General Stiffness Model for Programmable Matter and Modular Robot Structures
We developed a stiffness model for programmable matter and modular robot structures. In the model, modules or module components are linked by 6 degree-of-freedom stiffness matrices. We demonstrated that the stiffness matrix can be determined by approximation, analysis, or experiment. In the case of folded chain programmable matter (left two figures), we show that the folding patterned can be used to change the apparent elasticity of the structure. In the case of CKBot modular robot structures (right two figures), we are able to fit and predict experimental displacement under a static load.
External Actuation for Modular Robotics
Right Angle Tetrahedron Chain Externally Actuated Testbed (RATChET) System
Modules in the Right Angle Tetrahedron Chain Externally Actuated Testbed (RATChET) system can be programmed to form arbitrary shapes. Using an external manipulator to fold the chain under the force of gravity simplifies the module design since they do not require a motor at each joint. We developed two RATChET systems: a first generation (left three photos) capable of assembling various shapes from a single chain using external energy and a second miniaturized generation that uses external energy to both assemble and disassemble shapes.
- ratchet_auto_line_demo_m.mov (11.6MB)
- ratchet_auto_hex_demo_m.mov (11.9MB)
- RATChET14mm_mrs_ICRA_final_m.mov (8MB)
The XBot system is a lattice style modular self-reconfigurable robot that uses external actuation to deterministically reconfigure XBot modules. Using the principle of external actuation facilitates module miniaturization as modules do not require motors or servos to reconfigure. One module is fixed to a movable table. When the table accelerates in a predetermined motion profile, inertial forces cause the desired module or group of modules to relocate. We have demonstrated this method can realize reliable, deterministic self-reconfiguration.
XY Stage Videos
- XBot_release2_nqtl.mov (4.0MB)
- XBot_U_to_P_demo.mov (14MB)
- XBot_DP_SP_RP_tl.mov (6.7MB)
- XBot_walkaround_auto_8x_tl.mov (5.6MB)
- XBot_dp_realtime.mov (1.3MB)
- XBot_dp_slomo_tl.mov (1.8MB)
X Stage Videos
Stochastic Modular Robotics

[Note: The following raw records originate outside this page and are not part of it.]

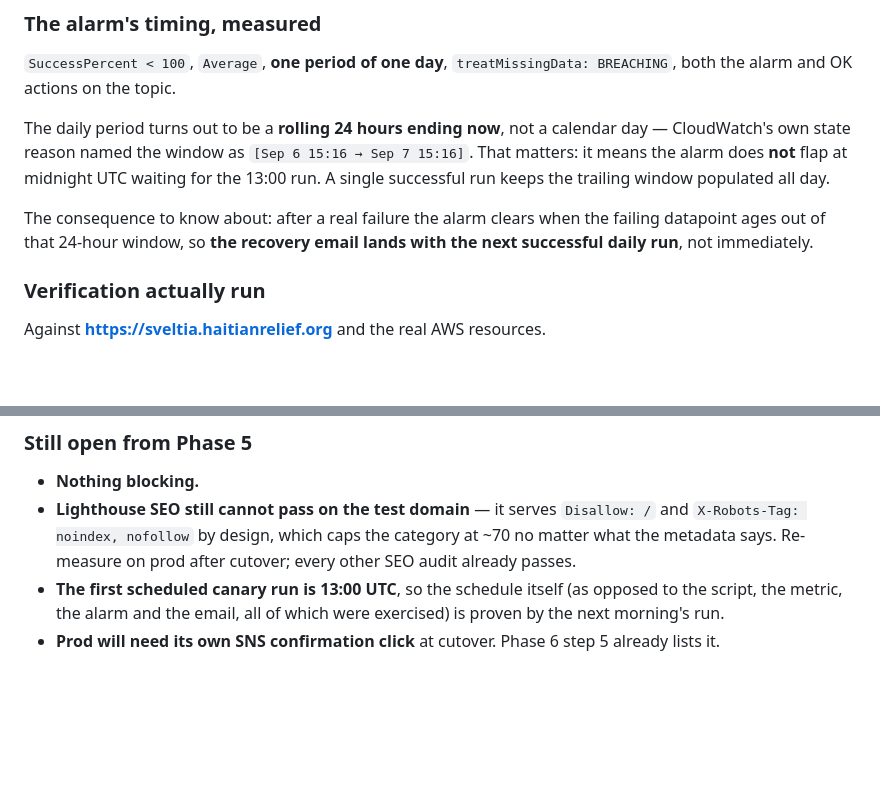
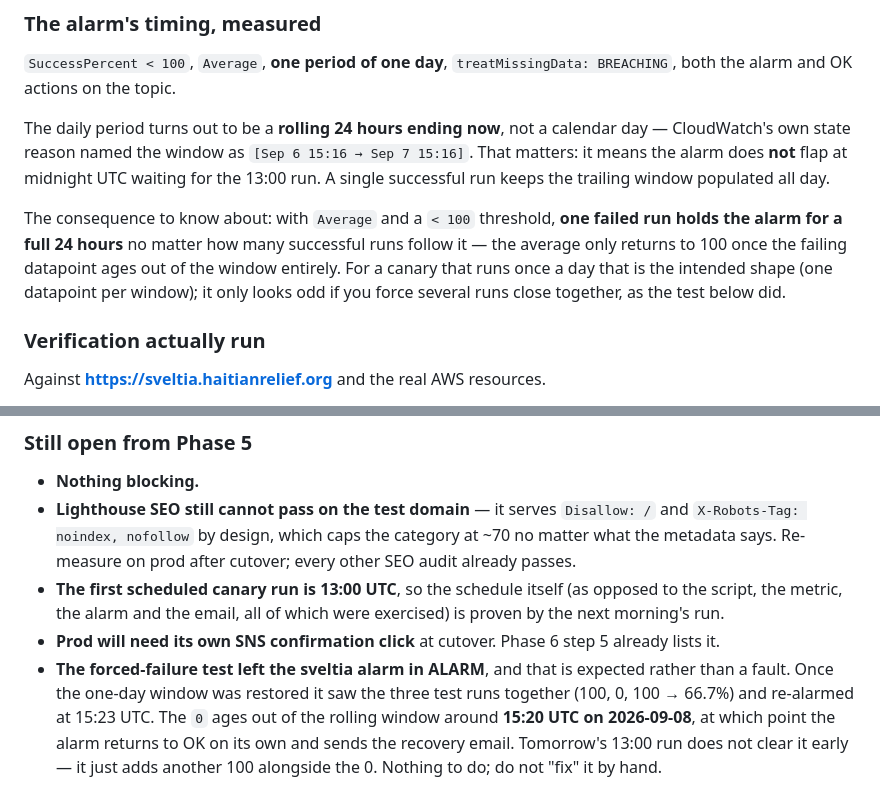
Before and after one commit to tylerschloesser/hrs-website, a Markdown page: docs/migration-status.md, 2 parts joined by grey strips. Drawn GitHub-style; blank space fills up the shorter version.

Commit message:
note the alarm residue from the canary failure test
Co-Authored-By: Claude Opus 5 (1M context) <noreply@anthropic.com>
Claude-Session: https://claude.ai/code/session_01CtL5gzdDYmUe5v89aWcPyk

```diff
--- a/docs/migration-status.md
+++ b/docs/migration-status.md
@@ -897,9 +897,12 @@ calendar day — CloudWatch's own state reason named the window as
 flap at midnight UTC waiting for the 13:00 run. A single successful run keeps
 the trailing window populated all day.
 
-The consequence to know about: after a real failure the alarm clears when the
-failing datapoint ages out of that 24-hour window, so **the recovery email
-lands with the next successful daily run**, not immediately.
+The consequence to know about: with `Average` and a `< 100` threshold, **one
+failed run holds the alarm for a full 24 hours** no matter how many successful
+runs follow it — the average only returns to 100 once the failing datapoint
+ages out of the window entirely. For a canary that runs once a day that is the
+intended shape (one datapoint per window); it only looks odd if you force
+several runs close together, as the test below did.
 
 ### Verification actually run
 
@@ -972,3 +975,10 @@ Against **https://sveltia.haitianrelief.org** and the real AWS resources.
   were exercised) is proven by the next morning's run.
 - **Prod will need its own SNS confirmation click** at cutover. Phase 6 step 5
   already lists it.
+- **The forced-failure test left the sveltia alarm in ALARM**, and that is
+  expected rather than a fault. Once the one-day window was restored it saw
+  the three test runs together (100, 0, 100 → 66.7%) and re-alarmed at 15:23
+  UTC. The `0` ages out of the rolling window around **15:20 UTC on
+  2026-09-08**, at which point the alarm returns to OK on its own and sends
+  the recovery email. Tomorrow's 13:00 run does not clear it early — it just
+  adds another 100 alongside the 0. Nothing to do; do not "fix" it by hand.
```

I worked on this project at the Cornell Computational Synthesis Lab with Victor Zykov, Josh Bongard and Hod Lipson. Stochastic modular robotic systems provide an alternative to more traditional deterministic self-reconfigurable systems. Rather than executing a determined motion plan, these systems consist of modules that move about randomly due to the energy of environment (in this case, cubes floating in agitated oil.) Modules attach to the substrate and each other using a switchable bonding mechanism. Modules use an onboard rule set and make decisions (maintain or break bond) to form a desired structure.
The goal of this project is to demonstrate a method that can be used to develop a large number of modules at scales that are orders of magnitude smaller. This method of reconfiguration is beneficial in that modules are not required to have a locomotion mechanism. Distributed power eliminates the need for batteries in each module.
This work is a precursor to the 3D Stochastic Modular Robotic system. I worked on this project with Kris Kopanski and Hod Lipson. We developed proof of concept systems that demonstrate that modules moving randomly in a simulated Brownian environment can form desired configurations.
For more information, see the project page.
Developed a Java applet based kinematic simulator for the Kinematic Models For Design Digital Library, KMODDL, a site with numerous models and multimedia to aid in the teaching of kinematics. There are numerous interactive simulations of classic kinematic mechanisms such as the Peaucellier Straight Line Mechanism